-- What to work on --
Scan the records below for lines with the word "infra", then state how many you find and nothing else.

(Data extracted from a collection)
============

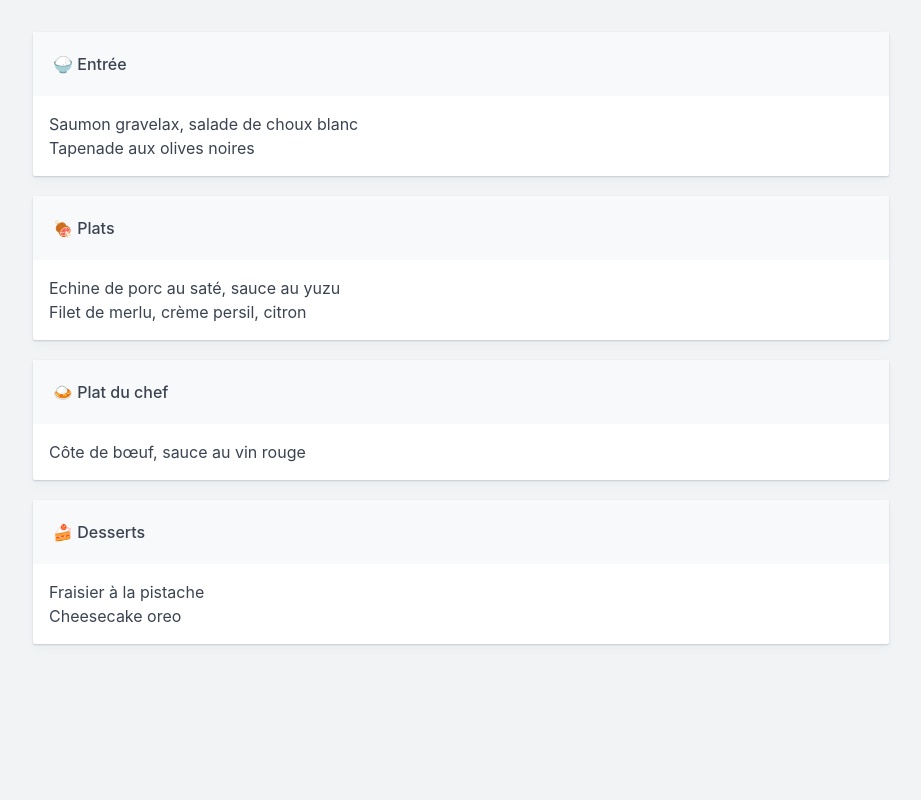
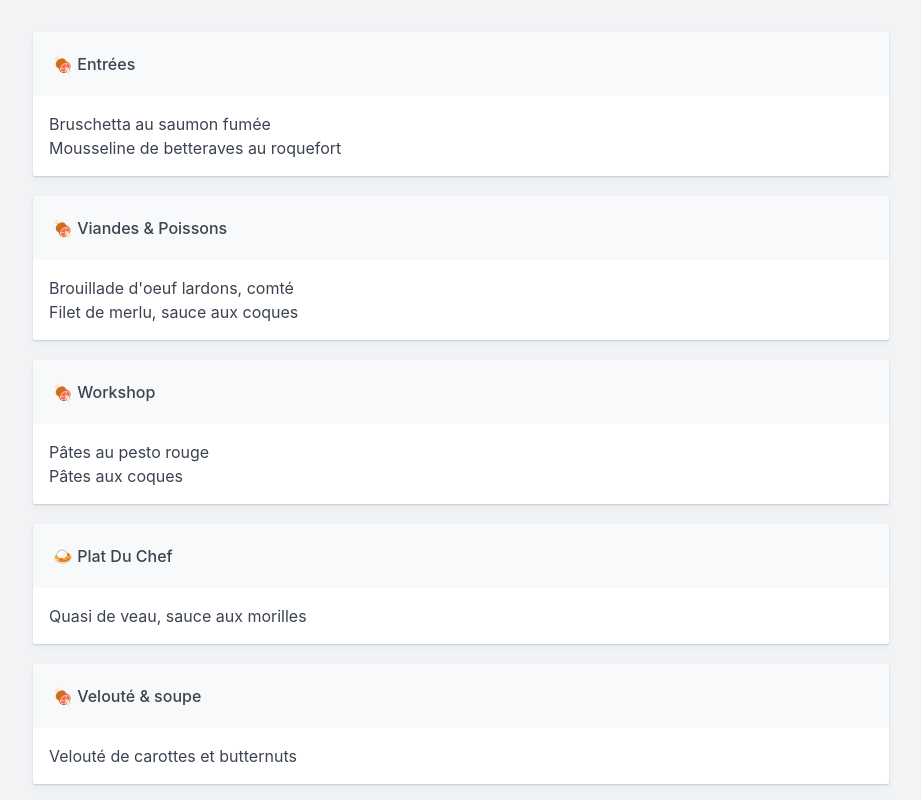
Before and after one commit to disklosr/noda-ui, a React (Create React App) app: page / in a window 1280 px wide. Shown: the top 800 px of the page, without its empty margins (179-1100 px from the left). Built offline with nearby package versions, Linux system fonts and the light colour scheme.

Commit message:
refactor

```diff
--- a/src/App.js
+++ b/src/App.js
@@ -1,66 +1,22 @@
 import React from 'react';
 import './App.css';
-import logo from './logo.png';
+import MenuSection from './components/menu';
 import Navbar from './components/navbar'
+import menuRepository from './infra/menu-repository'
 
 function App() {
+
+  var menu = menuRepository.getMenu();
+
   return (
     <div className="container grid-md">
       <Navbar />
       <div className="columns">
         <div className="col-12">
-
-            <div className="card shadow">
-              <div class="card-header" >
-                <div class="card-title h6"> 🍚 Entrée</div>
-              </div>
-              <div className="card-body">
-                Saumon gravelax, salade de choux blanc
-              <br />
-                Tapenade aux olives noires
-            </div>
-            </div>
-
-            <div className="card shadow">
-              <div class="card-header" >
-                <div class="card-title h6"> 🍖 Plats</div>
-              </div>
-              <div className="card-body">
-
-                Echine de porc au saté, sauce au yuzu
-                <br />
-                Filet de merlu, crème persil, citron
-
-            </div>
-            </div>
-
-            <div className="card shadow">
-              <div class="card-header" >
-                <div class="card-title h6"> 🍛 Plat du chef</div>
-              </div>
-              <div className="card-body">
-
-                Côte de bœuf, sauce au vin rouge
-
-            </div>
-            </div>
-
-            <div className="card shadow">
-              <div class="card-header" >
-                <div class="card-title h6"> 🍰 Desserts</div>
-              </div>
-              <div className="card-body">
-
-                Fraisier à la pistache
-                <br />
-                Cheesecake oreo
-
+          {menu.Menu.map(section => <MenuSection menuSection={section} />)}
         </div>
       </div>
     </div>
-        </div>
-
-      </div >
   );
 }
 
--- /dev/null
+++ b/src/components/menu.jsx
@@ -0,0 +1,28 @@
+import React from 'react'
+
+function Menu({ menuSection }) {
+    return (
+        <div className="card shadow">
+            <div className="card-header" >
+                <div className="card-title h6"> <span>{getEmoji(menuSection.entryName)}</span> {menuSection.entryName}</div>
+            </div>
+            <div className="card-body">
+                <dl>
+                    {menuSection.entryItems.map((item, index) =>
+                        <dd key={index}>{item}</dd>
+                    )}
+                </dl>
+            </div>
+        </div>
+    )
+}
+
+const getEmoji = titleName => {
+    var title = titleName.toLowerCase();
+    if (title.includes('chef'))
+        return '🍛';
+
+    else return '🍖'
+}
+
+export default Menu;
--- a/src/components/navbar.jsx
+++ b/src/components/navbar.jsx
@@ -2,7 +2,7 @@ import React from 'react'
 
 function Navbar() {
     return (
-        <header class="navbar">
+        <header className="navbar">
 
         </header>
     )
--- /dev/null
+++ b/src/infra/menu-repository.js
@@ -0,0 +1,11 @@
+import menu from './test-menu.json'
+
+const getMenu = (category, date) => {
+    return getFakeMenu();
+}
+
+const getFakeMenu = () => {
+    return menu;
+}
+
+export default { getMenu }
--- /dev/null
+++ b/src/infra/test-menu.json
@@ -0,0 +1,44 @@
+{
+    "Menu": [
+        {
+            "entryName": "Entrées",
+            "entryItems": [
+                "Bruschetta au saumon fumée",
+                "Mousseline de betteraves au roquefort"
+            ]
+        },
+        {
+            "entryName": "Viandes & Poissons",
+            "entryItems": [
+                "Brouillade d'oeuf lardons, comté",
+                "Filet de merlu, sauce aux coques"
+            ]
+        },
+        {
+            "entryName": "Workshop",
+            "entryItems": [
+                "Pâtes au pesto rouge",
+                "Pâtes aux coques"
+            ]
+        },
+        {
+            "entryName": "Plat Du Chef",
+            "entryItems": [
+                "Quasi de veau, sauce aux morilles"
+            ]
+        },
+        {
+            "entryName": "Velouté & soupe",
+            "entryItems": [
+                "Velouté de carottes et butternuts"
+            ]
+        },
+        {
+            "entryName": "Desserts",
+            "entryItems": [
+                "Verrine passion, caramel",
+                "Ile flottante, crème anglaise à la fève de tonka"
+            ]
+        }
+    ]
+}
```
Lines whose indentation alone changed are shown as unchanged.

============

-- Answer section --
3